And after that you might have moved onto another YouTube video 😉
Acoustic treatment is one of those things that’s really hard to appreciate.
Because we’ve only ever heard our speakers in our room as they are. There’s no easy and direct comparison. We can’t just turn on a plugin to populate our room with acoustic panels so we can A/B the results.
Room acoustics are also complicated and unpredictable. Even when you start investing in treatment it can be difficult to appreciate.
But when you use something like Sonarwork’s SoundID Reference, it’s like someone flipped on the lights. The differences are so startling you wonder to yourself:
“How the heck did I get anything done before now?”
Reference by Sonarworks is a speaker calibration system. It measures the response of your speakers in your room, and then creates a custom EQ curve for each speaker.
The goal is to mitigate your room’s influence on what you’re hearing. In essence, Reference is helping you hear your mixes how they actually sound.
You then place the Reference plugin on your Stereo Output in Logic and listen to your work through the plugin.
Unfortunately Reference does not replace the need for acoustic treatment. But it can be a huge help for even less-than-ideal room setups.
Simply put – I don’t trust myself to mix or master without Sonarworks’ SoundID Reference.
I know that sounds very non-negotiable. But sometimes you just can’t argue with physics.
For those of us mixing on headphones, it turns out headphones are often colored as well. So SoundID Reference also has a Headphone edition.
Sonarworks has gone ahead and analyzed hundreds of the most popular headphones out there. All you need to do is pick your make and model from their list of headphone profiles.
I suggest giving their demo a try. I bet you’ll be surprised.
When we’re in the depths of a mix, it’s very easy to lose the forest for the trees. As we focus on details like:
- Sculpting the kick and bass
- DeEssing the vocals
- Adjusting reverb and delay
Our attention is bouncing around from small detail to small detail. And it can be easy to forget about the major technical details of our mixes.
- Mixing so hot that we’re clipping our Stereo Output
- Squashing our mixes with too much compression, and thus losing dynamics
- Overusing widening effects, or uneven panning which causes mono-compatibility problems
- Failing to remove low-end mud from our non-bass tracks, which robs our kick and bass of room in the mix
These technical details matter a lot.
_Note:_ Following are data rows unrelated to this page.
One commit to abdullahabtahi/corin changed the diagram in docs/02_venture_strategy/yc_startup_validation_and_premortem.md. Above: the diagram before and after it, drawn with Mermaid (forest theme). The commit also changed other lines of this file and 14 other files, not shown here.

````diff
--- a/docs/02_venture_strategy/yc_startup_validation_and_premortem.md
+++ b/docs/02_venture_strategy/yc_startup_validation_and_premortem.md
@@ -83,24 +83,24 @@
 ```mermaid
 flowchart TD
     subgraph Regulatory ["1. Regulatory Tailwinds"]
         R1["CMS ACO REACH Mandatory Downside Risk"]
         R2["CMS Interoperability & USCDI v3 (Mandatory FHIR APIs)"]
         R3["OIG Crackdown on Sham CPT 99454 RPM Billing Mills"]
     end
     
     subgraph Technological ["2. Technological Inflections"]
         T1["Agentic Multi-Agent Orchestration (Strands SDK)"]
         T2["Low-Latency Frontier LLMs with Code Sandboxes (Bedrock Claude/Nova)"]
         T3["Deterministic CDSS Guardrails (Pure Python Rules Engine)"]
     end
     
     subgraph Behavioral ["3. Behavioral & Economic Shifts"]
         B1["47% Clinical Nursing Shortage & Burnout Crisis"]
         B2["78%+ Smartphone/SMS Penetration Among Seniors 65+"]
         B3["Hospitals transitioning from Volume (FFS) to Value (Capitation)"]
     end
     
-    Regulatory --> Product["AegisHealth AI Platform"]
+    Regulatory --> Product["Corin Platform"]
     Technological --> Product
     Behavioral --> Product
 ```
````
And Logic’s meters can be very helpful to catch any goofs in our mixes.
The only problem is that the Logic meters require our undivided attention. To identify major mix issues, we have to watch our meters constantly.
That’s a lot of work!
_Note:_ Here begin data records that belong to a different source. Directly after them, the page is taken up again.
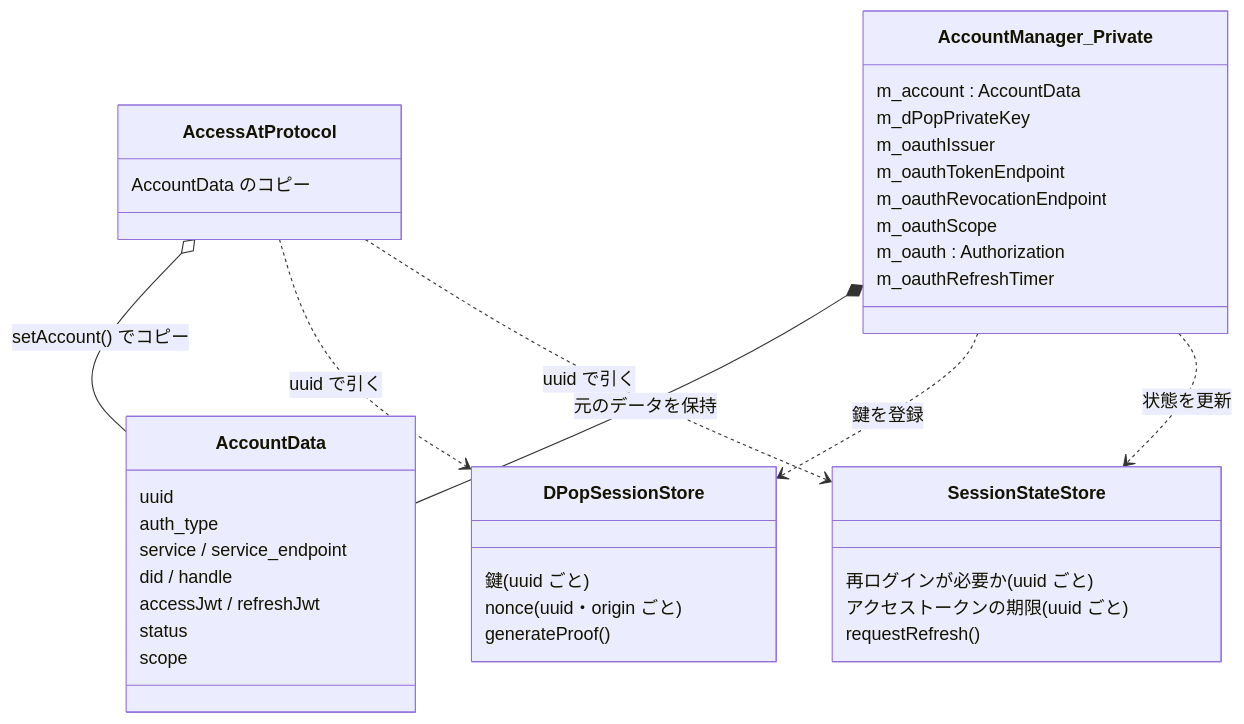
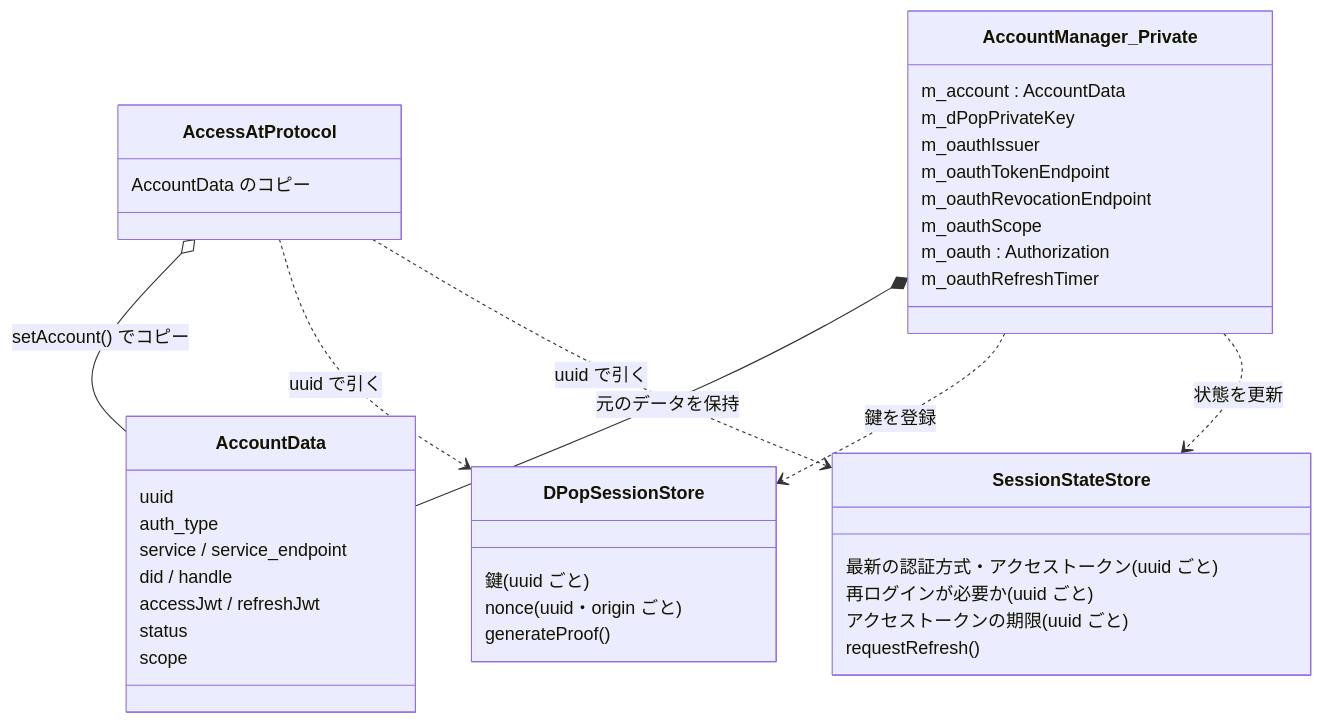
Before and after one commit to ioriayane/Hagoromo: the second of 11 diagrams in docs/design/authentication.md, drawn with Mermaid. The commit also changed other lines of this file and 6 other files, not shown here.

````diff
--- a/docs/design/authentication.md
+++ b/docs/design/authentication.md
@@ -120,41 +120,42 @@
 ```mermaid
 classDiagram
     class AccountData {
         uuid
         auth_type
         service / service_endpoint
         did / handle
         accessJwt / refreshJwt
         status
         scope
     }
     class AccountManager_Private {
         m_account : AccountData
         m_dPopPrivateKey
         m_oauthIssuer
         m_oauthTokenEndpoint
         m_oauthRevocationEndpoint
         m_oauthScope
         m_oauth : Authorization
         m_oauthRefreshTimer
     }
     class DPopSessionStore {
         鍵(uuid ごと)
         nonce(uuid・origin ごと)
         generateProof()
     }
     class SessionStateStore {
+        最新の認証方式・アクセストークン(uuid ごと)
         再ログインが必要か(uuid ごと)
         アクセストークンの期限(uuid ごと)
         requestRefresh()
     }
     class AccessAtProtocol {
         AccountData のコピー
     }
     AccountManager_Private *-- AccountData : 元のデータを保持
     AccessAtProtocol o-- AccountData : setAccount() でコピー
     AccessAtProtocol ..> DPopSessionStore : uuid で引く
     AccessAtProtocol ..> SessionStateStore : uuid で引く
     AccountManager_Private ..> DPopSessionStore : 鍵を登録
     AccountManager_Private ..> SessionStateStore : 状態を更新
 ```
````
Which is why I use Levels from Mastering the Mix. Levels doesn’t need us to interpret what it’s saying at every given moment. Instead, Levels will tell you when there’s a problem with your mix.
Levels identifies 6 critical areas to watch out for in our mixes. Place Levels on your Stereo Output and the plugin will watch out for:
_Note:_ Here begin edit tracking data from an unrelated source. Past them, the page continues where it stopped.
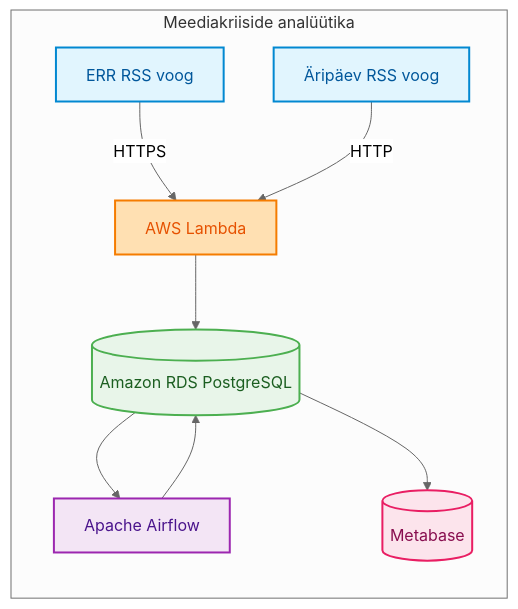
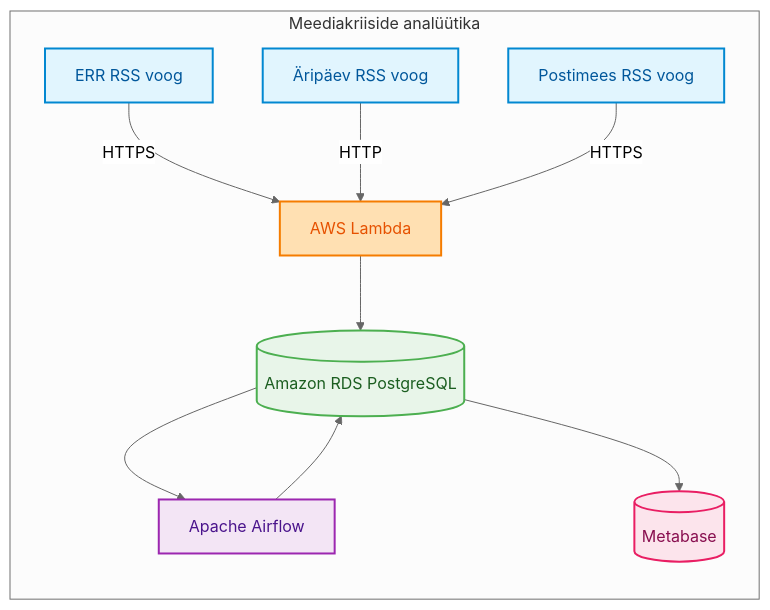
Before and after one commit to kaidokariste/ut-aik-grupitoo: the diagram in README.md, drawn with Mermaid. The commit also changed other lines of this file and 6 other files, not shown here.

````diff
--- a/README.md
+++ b/README.md
@@ -16,31 +16,33 @@
 ```mermaid
 %%{init: {'theme': 'neutral'}}%%
 flowchart LR
     subgraph PROJECT[Meediakriiside analüütika]
         RSS1["ERR RSS voog"]
         RSS2["Äripäev RSS voog"]
+        RSS3["Postimees RSS voog"]
         AIRFLOW["Apache Airflow"]
 
         RSS1 -->|HTTPS| LAMBDA["AWS Lambda"]
         RSS2 -->|HTTP| LAMBDA["AWS Lambda"]
+        RSS3 -->|HTTPS| LAMBDA["AWS Lambda"]
         LAMBDA --> RDS[("Amazon RDS PostgreSQL")]
         AIRFLOW -->RDS
         RDS --> AIRFLOW
         RDS --> METABASE[("Metabase")]
     end
 
     %% Stiiliklassid ja teemad
     classDef allikas fill:#E1F5FE,stroke:#0288D1,stroke-width:2px,color:#01579B;
     classDef lambda fill:#FFE0B2,stroke:#F57C00,stroke-width:2px,color:#E65100;
     classDef andmed fill:#E8F5E9,stroke:#4CAF50,stroke-width:2px,color:#1B5E20;
     classDef airflow fill:#F3E5F5,stroke:#9C27B0,stroke-width:2px,color:#4A148C;
     classDef metabase fill:#FCE4EC,stroke:#E91E63,stroke-width:2px,color:#880E4F;
 
     %% Klasside omistamine elementidele
-    class RSS1,RSS2 allikas;
+    class RSS1,RSS2,RSS3 allikas;
     class LAMBDA lambda;
     class RDS andmed;
     class METABASE metabase;
     class AIRFLOW airflow;
 
 ```
````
- True Peak levels for any clipping, even with a Limiter on the Stereo Output
- Stereo Field for mono-compatibility of both phase and panning
- Loudness Range and Loudness Units for perceived volume
- Bass Space to measure your mix’s bass levels when your kick and bass are muted
- Dynamic Range for over-compression or over-limiting
If Levels perceives a problem in any of these key areas, the corresponding module will turn red.
It’s kind of like having a personal assistant living inside your Projects. Levels only taps you on the shoulder when your mix is in trouble. You can also use Levels to double-check your masters.
For my own Projects, a combination of Logic’s Multimeter and Levels ensures I don’t make any critical mistakes.
I hope this list of plugins can be a resource to you whenever you’re stuck.
The plugins above aren’t a list of “nice-to-have” EQs and Reverbs. These are plugins that can alleviate hours of struggle and frustration.
If the Logic team at Apple ever updates Logic with similar functionality I would be thrilled!
But until then – give these plugins a try if you’re ever caught in a sticky situation 🙂